Contact: Christie Hobbs
Phone: (202) 349-5889
WASHINGTON, DC –The Independent Women’s Forum is disappointed by the lack of protection of women’s rights in the constitution that Iraqi leaders submitted to their nation’s parliament on Sunday. The constitution recognizes Islam as a primary source for Iraqi law, opening the door for interpretations of Islam that could have a negative impact on women’s human rights in Iraq.
“It is unconscionable that while the world laments the anger of Sunnis over the Iraqi constitution agreed to on August 28, the global community has been virtually silent on the issue of women’s human rights in Iraq,” said Michelle D. Bernard, senior vice president of the Independent Women’s Forum. “Although the constitution states that all Iraqis have equal protection under the law and its male and female citizens have the right to participate in the political process by voting and running for office, the imposition of various sects of shari’a law could erode these rights.”

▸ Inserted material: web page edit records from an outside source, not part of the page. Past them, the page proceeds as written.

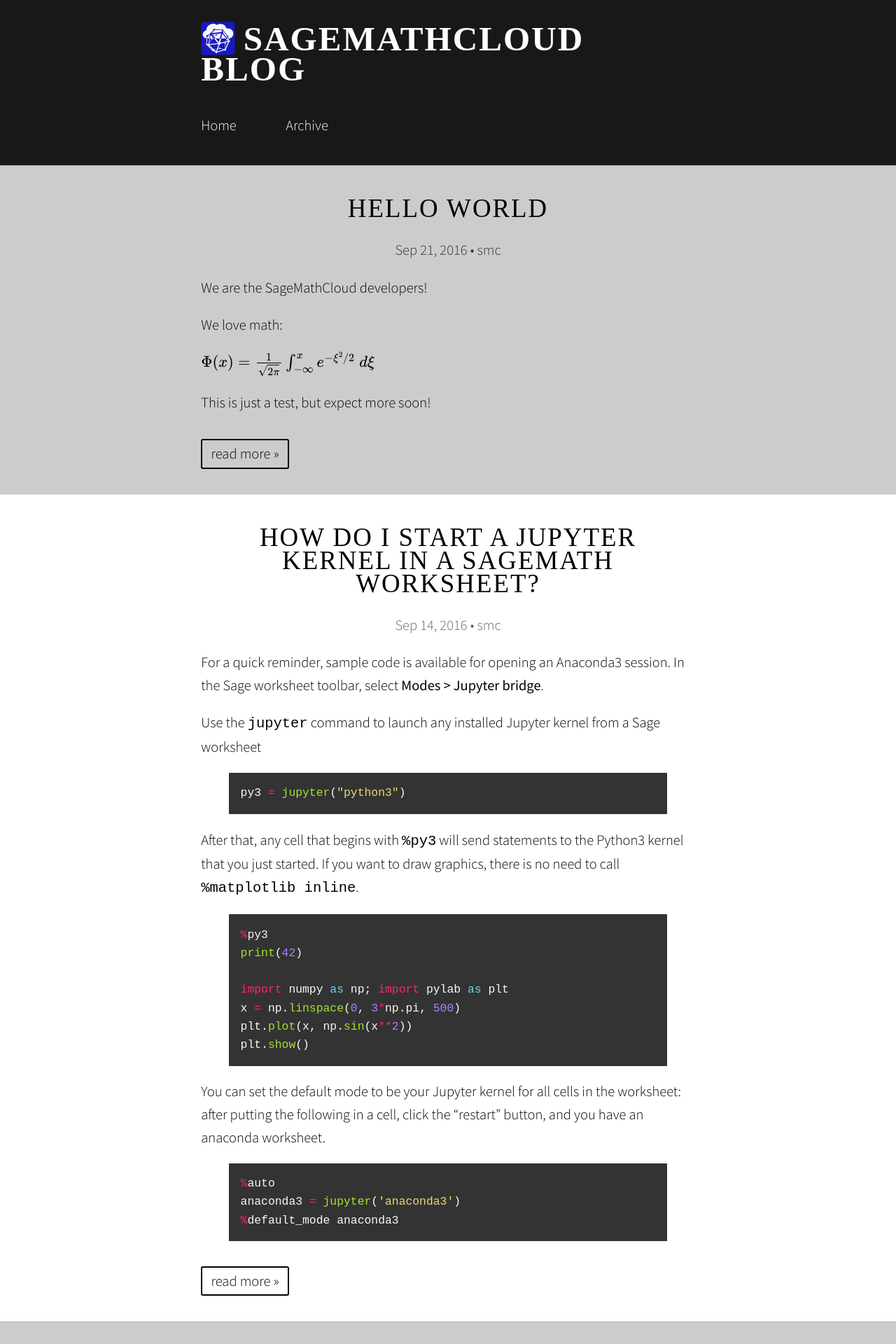
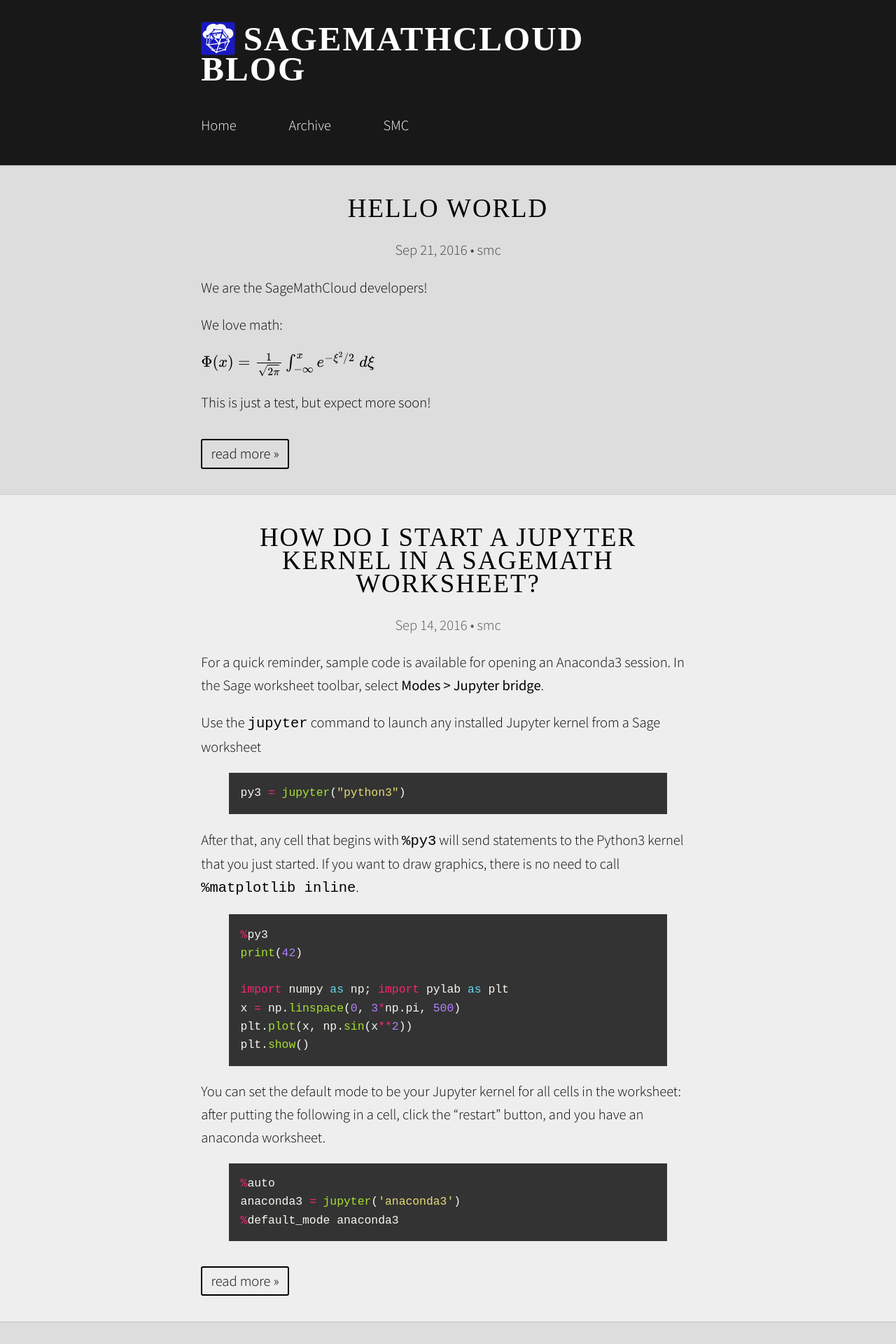
Before and after one commit to sagemathinc/cocalc-blog, a Jekyll site: the page built from src/index.html, in a window 1280 px wide. Shown: the top 1920 px of the page at 70% size. Built offline with Jekyll 4.4.1, drawn with Linux system fonts in a browser that asks for light colours; nearby versions of some CDN libraries; some web fonts are replaced; formulas are drawn with MathJax 3; the list of posts is cut into pages by our own code.

Commit message:
link to smc and css color tuning

```diff
--- a/src/_config.yml
+++ b/src/_config.yml
@@ -21,8 +21,8 @@
     # headline: "#1919bf"
     description: "white"
     article:
-        odd: "#ccc"
-        even: "#fff"
+        odd: "#ddd"
+        even: "#eee"
 
 links:
   - github: "https://github.com/sagemathinc/smc"
--- a/src/_layouts/blank.html
+++ b/src/_layouts/blank.html
@@ -45,7 +45,13 @@
       {% endunless %}
       <nav>
         <ul>
-          <li><a href="{{ site.baseurl }}/">Home</a></li>{% for node in site.pages %}{% if node.title %}<li><a href="{{ node.url | prepend: site.baseurl }}"{% if page.url == node.url %} id="selected"{% endif %}>{{ node.title }}</a></li>{% endif %}{% endfor %}
+          <li><a href="{{ site.baseurl }}/">Home</a></li>
+          {% for node in site.pages %}
+            {% if node.title %}
+              <li><a href="{{ node.url | prepend: site.baseurl }}"{% if page.url == node.url %} id="selected"{% endif %}>{{ node.title }}</a></li>
+            {% endif %}
+          {% endfor %}
+          <li><a href="https://cloud.sagemath.com/">SMC</a></li>
         </ul>
       </nav>
     </header>
```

“In its present form, the Iraqi charter clearly states that no law can be passed that contradicts Islam. What this means for women’s rights, or even the authority of Iraq’s constitutional court is extremely troubling,” said Bernard.
One particular area of concern for women is family law. Since the 1950s, family issues have been subject to civil law. The constitution which will be sent to voters for approval in October would make issues such as marriage and inheritance subject to clerical courts — a big step backwards for Iraqi women. Under the clerical courts or shari’a law, women can be denied custody of their children; they can be subjected to their families’ approval to pursue academic studies or work; they can be forced by their families to wear a headscarf or other clothing; and, most perilous for Iraq’s future democracy, women can be prohibited from holding positions of power.
“Democracy cannot survive in any nation that may legally oppress one half of its population,” cautioned Bernard. “Nevertheless, we remain hopeful that changes will be made in the Iraqi constitution before the October 15 nationwide referendum.”